Assuming that your question is directed to me, as you quoted my
message, notice that I, in turn, was answering to Leonardo Lima's
message, in which an example of %border nested in :root was proposed,
and it seemed confusing and strange IMHO.

For what concerns your proposal
> :root %border{ /* properties */}
> main %border{ /* other properties */}

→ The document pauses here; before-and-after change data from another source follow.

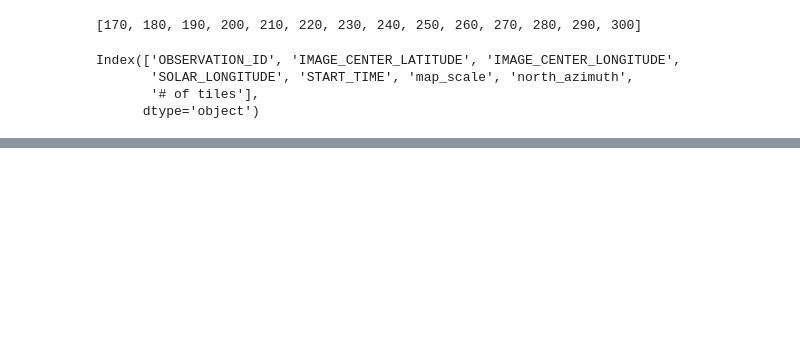
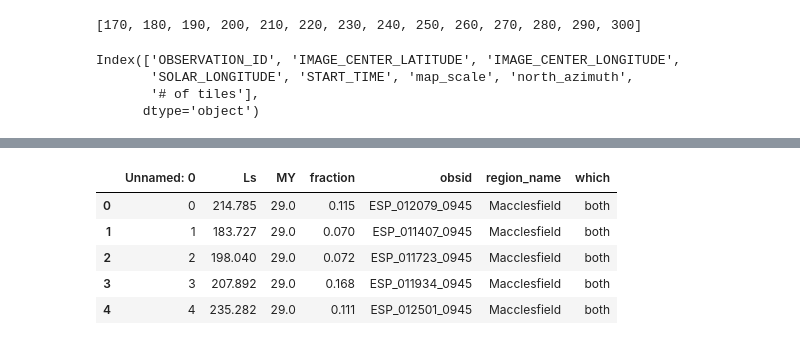
Before and after one commit to zalfalah/Honors, a Jupyter notebook: calculate fractional coverage.ipynb, the cells around one changed output, grey strips where cells are left out. Drawn from its saved outputs; the diff is of its cells as text; code cells hidden in the pictures; blank space fills up the shorter version.

```diff
--- a/calculate fractional coverage.ipynb
+++ b/calculate fractional coverage.ipynb
@@ -632,0 +620,3 @@ Index(['OBSERVATION_ID', 'IMAGE_CENTER_LATITUDE', 'IMAGE_CENTER_LONGITUDE',
+# %%
+# make sure our csv works
+p_data = pd.read_csv("final_df.csv")
@@ -632,0 +625,10 @@ Index(['OBSERVATION_ID', 'IMAGE_CENTER_LATITUDE', 'IMAGE_CENTER_LONGITUDE',
+# %%
+# what is this 'unnamed: 0 column?'
+p_data.head()
+# %% [output]
+|  | Unnamed: 0 | Ls | MY | fraction | obsid | region_name | which |
+| 0 | 0 | 214.785 | 29.0 | 0.115 | ESP_012079_0945 | Macclesfield | both |
+| 1 | 1 | 183.727 | 29.0 | 0.070 | ESP_011407_0945 | Macclesfield | both |
+| 2 | 2 | 198.040 | 29.0 | 0.072 | ESP_011723_0945 | Macclesfield | both |
+| 3 | 3 | 207.892 | 29.0 | 0.168 | ESP_011934_0945 | Macclesfield | both |
+| 4 | 4 | 235.282 | 29.0 | 0.111 | ESP_012501_0945 | Macclesfield | both |
```
Also changed, not shown: parts of 9 cells of this notebook, 2 other files.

How would you use it? In my mindset, %placeholders should be @extended
just calling them,
#navigation {
  @extend %border;
without any other selector, i.e. I'd never write
#navigation {
  @extend main %border; /* this is not the extend rule I was looking for */
and if you want to understand why, take a coffee and read my previous
message (or the issue I filed on Github project page - both are quite
So specificity rules would be taken into account to solve conflict
between %placeholder blocks. But...
:root %border { border-color: red; }
main %border { border-color: blue; }
using specificity it means that <main> descendants whose rules are
extended using %border will have border-color red, not blue, as
pseudo-class selector has a higher specificity than tag selector.
This is not only less intuitive (one would think that the "descendant"
rule prevails over the "ancestor", but we know that in CSS things are
not so easy), but it would also be harder to track, if you only write
@extend %border (and yes, I still repeat that I'd prefer using *only*
placeholder for ruleset extension).
So, in short, I guess placeholder selection should not allow
ancestor/sibling/child/descendant selectors to be specified with it.
What could be done, of course, is a "multiple" selector
%border, .border{
   /* properties */
which allows specifying the same properties on elements with
class=border, as well as recycling those rules on other elements.

Received on Thursday, 9 April 2015 17:17:36 UTC